#### [Activity]
Give the number of lines in the material below where the word "started" shows up, without anything else.

### Data to use

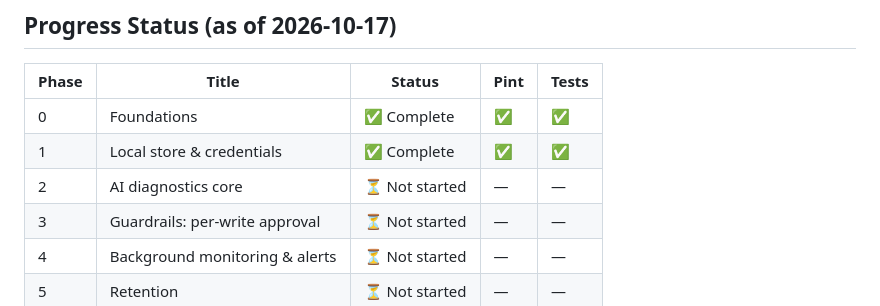
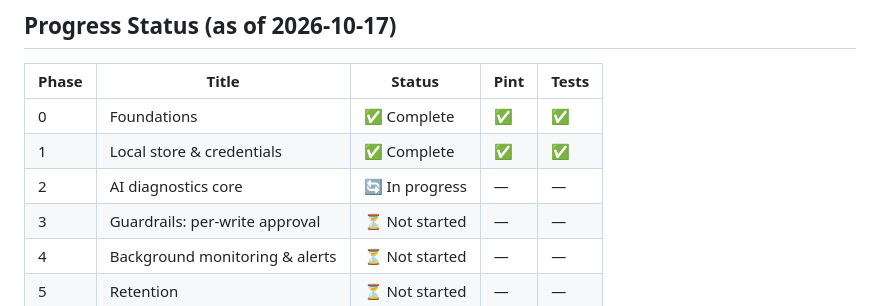
Before and after one commit to nittsuj/agentic-db-monitor, a Markdown page: docs/implementation_plan.md, the part around the change. GitHub-like rendering.

Commit message:
docs: mark Phase 2 in progress

```diff
--- a/docs/implementation_plan.md
+++ b/docs/implementation_plan.md
@@ -21,7 +21,7 @@ alerts, and prune old telemetry.
 | --- | --- | --- | --- | --- |
 | 0 | Foundations | ✅ Complete | ✅ | ✅ |
 | 1 | Local store & credentials | ✅ Complete | ✅ | ✅ |
-| 2 | AI diagnostics core | ⏳ Not started | — | — |
+| 2 | AI diagnostics core | 🔄 In progress | — | — |
 | 3 | Guardrails: per-write approval | ⏳ Not started | — | — |
 | 4 | Background monitoring & alerts | ⏳ Not started | — | — |
 | 5 | Retention | ⏳ Not started | — | — |
```
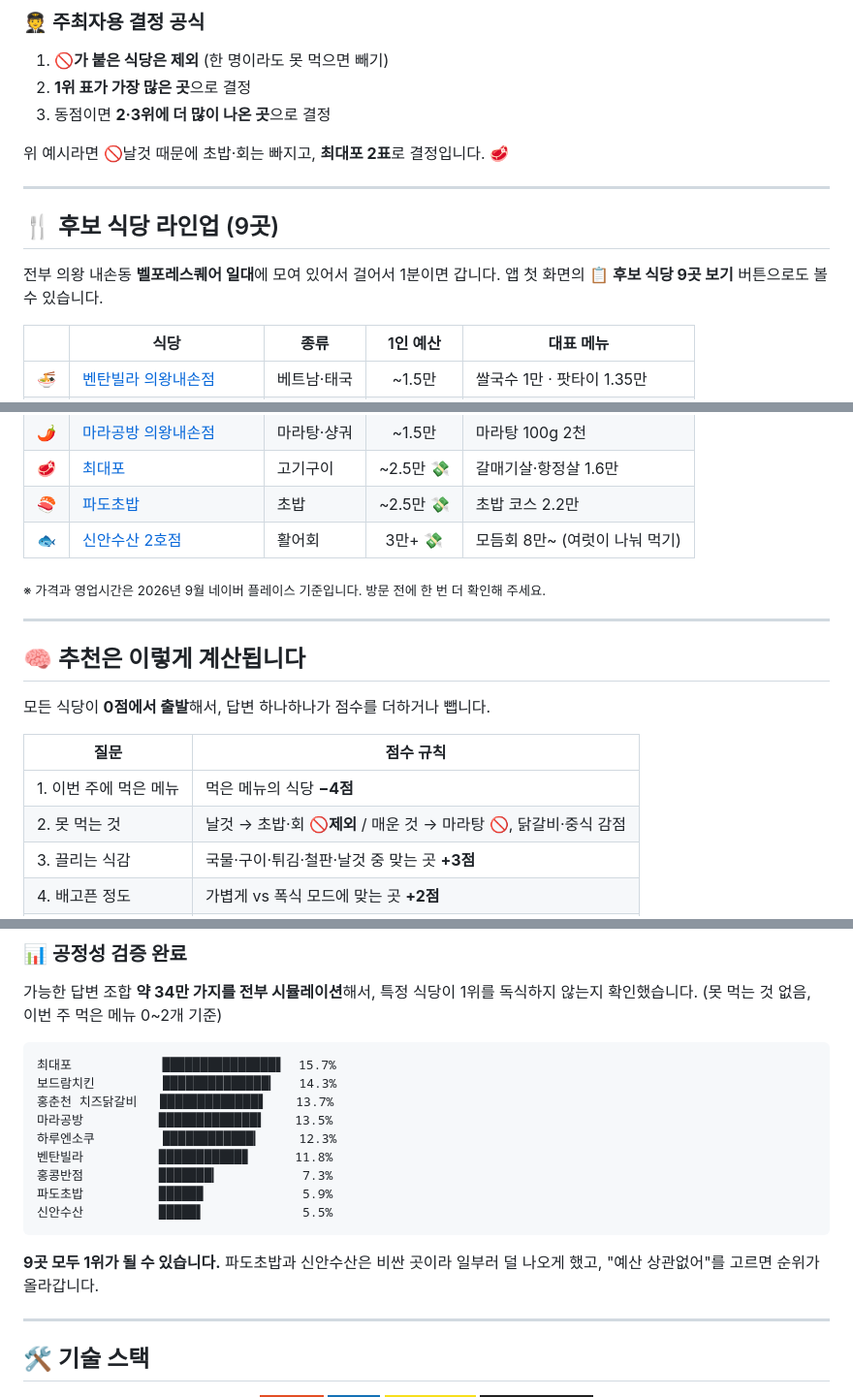
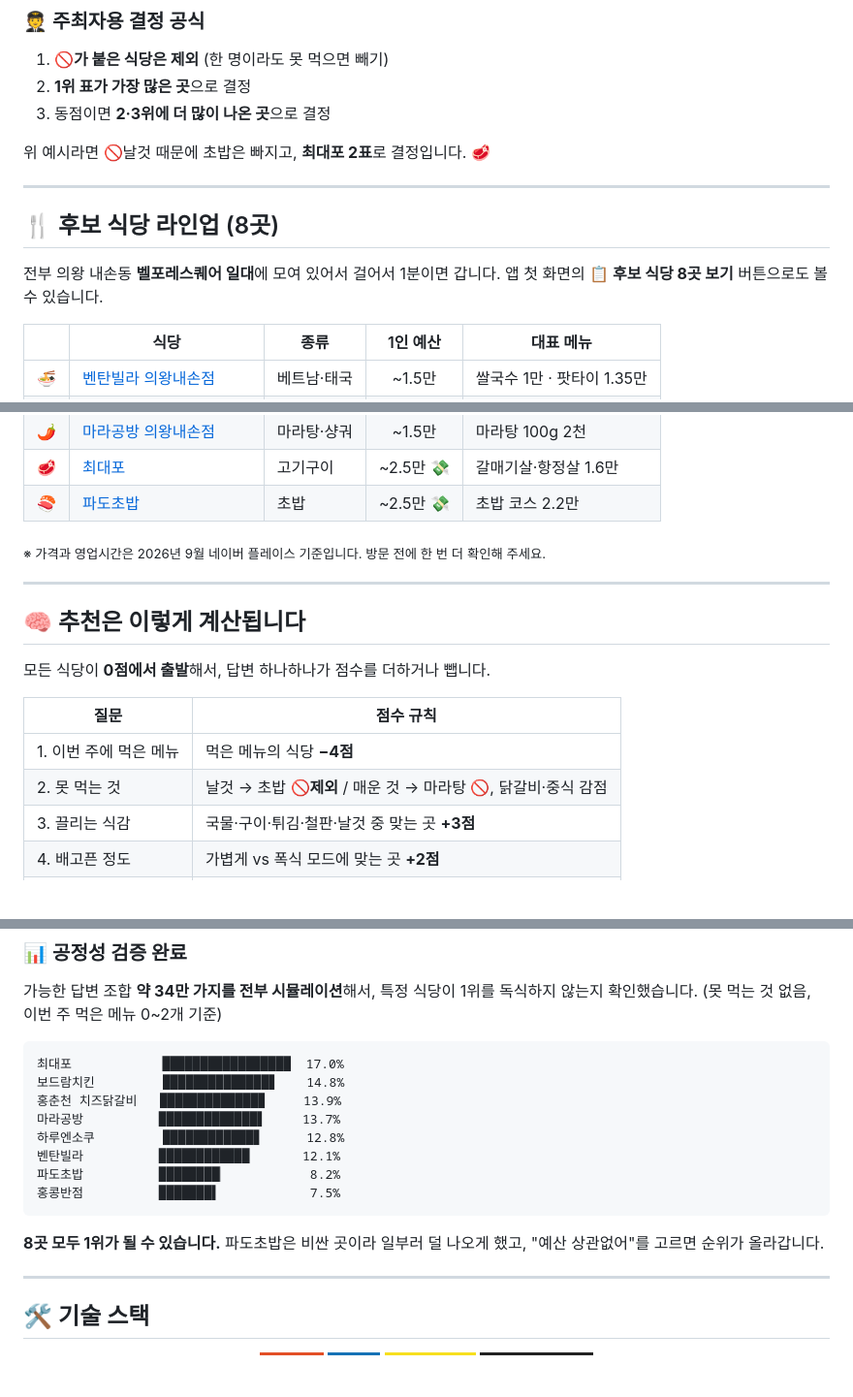
Before and after one commit to passionryu/naeil-mwomeokji, a Markdown page: README.md, 3 parts joined by grey strips. Shown at 97% size. Rendered like a GitHub page; badges without logos; blank space fills up the shorter version.

````diff
--- a/README.md
+++ b/README.md
@@ -91,13 +91,13 @@
 2. **1위 표가 가장 많은 곳**으로 결정
 3. 동점이면 **2·3위에 더 많이 나온 곳**으로 결정
 
-위 예시라면 🚫날것 때문에 초밥·회는 빠지고, **최대포 2표**로 결정입니다. 🥩
+위 예시라면 🚫날것 때문에 초밥은 빠지고, **최대포 2표**로 결정입니다. 🥩
 
 ---
 
-## 🍴 후보 식당 라인업 (9곳)
+## 🍴 후보 식당 라인업 (8곳)
 
-전부 의왕 내손동 **벨포레스퀘어 일대**에 모여 있어서 걸어서 1분이면 갑니다. 앱 첫 화면의 **📋 후보 식당 9곳 보기** 버튼으로도 볼 수 있습니다.
+전부 의왕 내손동 **벨포레스퀘어 일대**에 모여 있어서 걸어서 1분이면 갑니다. 앱 첫 화면의 **📋 후보 식당 8곳 보기** 버튼으로도 볼 수 있습니다.
 
 | | 식당 | 종류 | 1인 예산 | 대표 메뉴 |
 |:-:|---|---|:-:|---|
@@ -109,7 +109,6 @@
 | 🌶️ | [마라공방 의왕내손점](https://m.place.naver.com/restaurant/1349943901/home) | 마라탕·샹궈 | ~1.5만 | 마라탕 100g 2천 |
 | 🥩 | [최대포](https://m.place.naver.com/restaurant/21151799/home) | 고기구이 | ~2.5만 💸 | 갈매기살·항정살 1.6만 |
 | 🍣 | [파도초밥](https://m.place.naver.com/restaurant/1197859862/home) | 초밥 | ~2.5만 💸 | 초밥 코스 2.2만 |
-| 🐟 | [신안수산 2호점](https://m.place.naver.com/restaurant/19048520/home) | 활어회 | 3만+ 💸 | 모듬회 8만~ (여럿이 나눠 먹기) |
 
 <sub>※ 가격과 영업시간은 2026년 9월 네이버 플레이스 기준입니다. 방문 전에 한 번 더 확인해 주세요.</sub>
 
@@ -122,7 +121,7 @@
 | 질문 | 점수 규칙 |
 |---|---|
 | 1. 이번 주에 먹은 메뉴 | 먹은 메뉴의 식당 **−4점** |
-| 2. 못 먹는 것 | 날것 → 초밥·회 **🚫제외** / 매운 것 → 마라탕 🚫, 닭갈비·중식 감점 |
+| 2. 못 먹는 것 | 날것 → 초밥 **🚫제외** / 매운 것 → 마라탕 🚫, 닭갈비·중식 감점 |
 | 3. 끌리는 식감 | 국물·구이·튀김·철판·날것 중 맞는 곳 **+3점** |
 | 4. 배고픈 정도 | 가볍게 vs 폭식 모드에 맞는 곳 **+2점** |
 | 5. 예산 | 예산을 넘는 곳 **−3~−5점**, "상관없어"면 비싼 곳 가산점 |
@@ -134,18 +133,17 @@
 가능한 답변 조합 **약 34만 가지를 전부 시뮬레이션**해서, 특정 식당이 1위를 독식하지 않는지 확인했습니다. (못 먹는 것 없음, 이번 주 먹은 메뉴 0~2개 기준)
 
 ```
-최대포            ███████████████▋  15.7%
-보드람치킨         ██████████████▎   14.3%
-홍춘천 치즈닭갈비   █████████████▋    13.7%
-마라공방          █████████████▌    13.5%
-하루엔소쿠         ████████████▎     12.3%
-벤탄빌라          ███████████▊      11.8%
-홍콩반점          ███████▎           7.3%
-파도초밥          █████▉             5.9%
-신안수산          █████▌             5.5%
+최대포            █████████████████  17.0%
+보드람치킨         ██████████████▊    14.8%
+홍춘천 치즈닭갈비   █████████████▉     13.9%
+마라공방          █████████████▋     13.7%
+하루엔소쿠         ████████████▊      12.8%
+벤탄빌라          ████████████       12.1%
+파도초밥          ████████▏           8.2%
+홍콩반점          ███████▌            7.5%
 ```
 
-**9곳 모두 1위가 될 수 있습니다.** 파도초밥과 신안수산은 비싼 곳이라 일부러 덜 나오게 했고, "예산 상관없어"를 고르면 순위가 올라갑니다.
+**8곳 모두 1위가 될 수 있습니다.** 파도초밥은 비싼 곳이라 일부러 덜 나오게 했고, "예산 상관없어"를 고르면 순위가 올라갑니다.
 
 ---
 
````
Also changed, not shown: other parts of README.md (+2 -2 lines), docs/screens.png, og.png, 2 other files.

######

#### [Solution]
4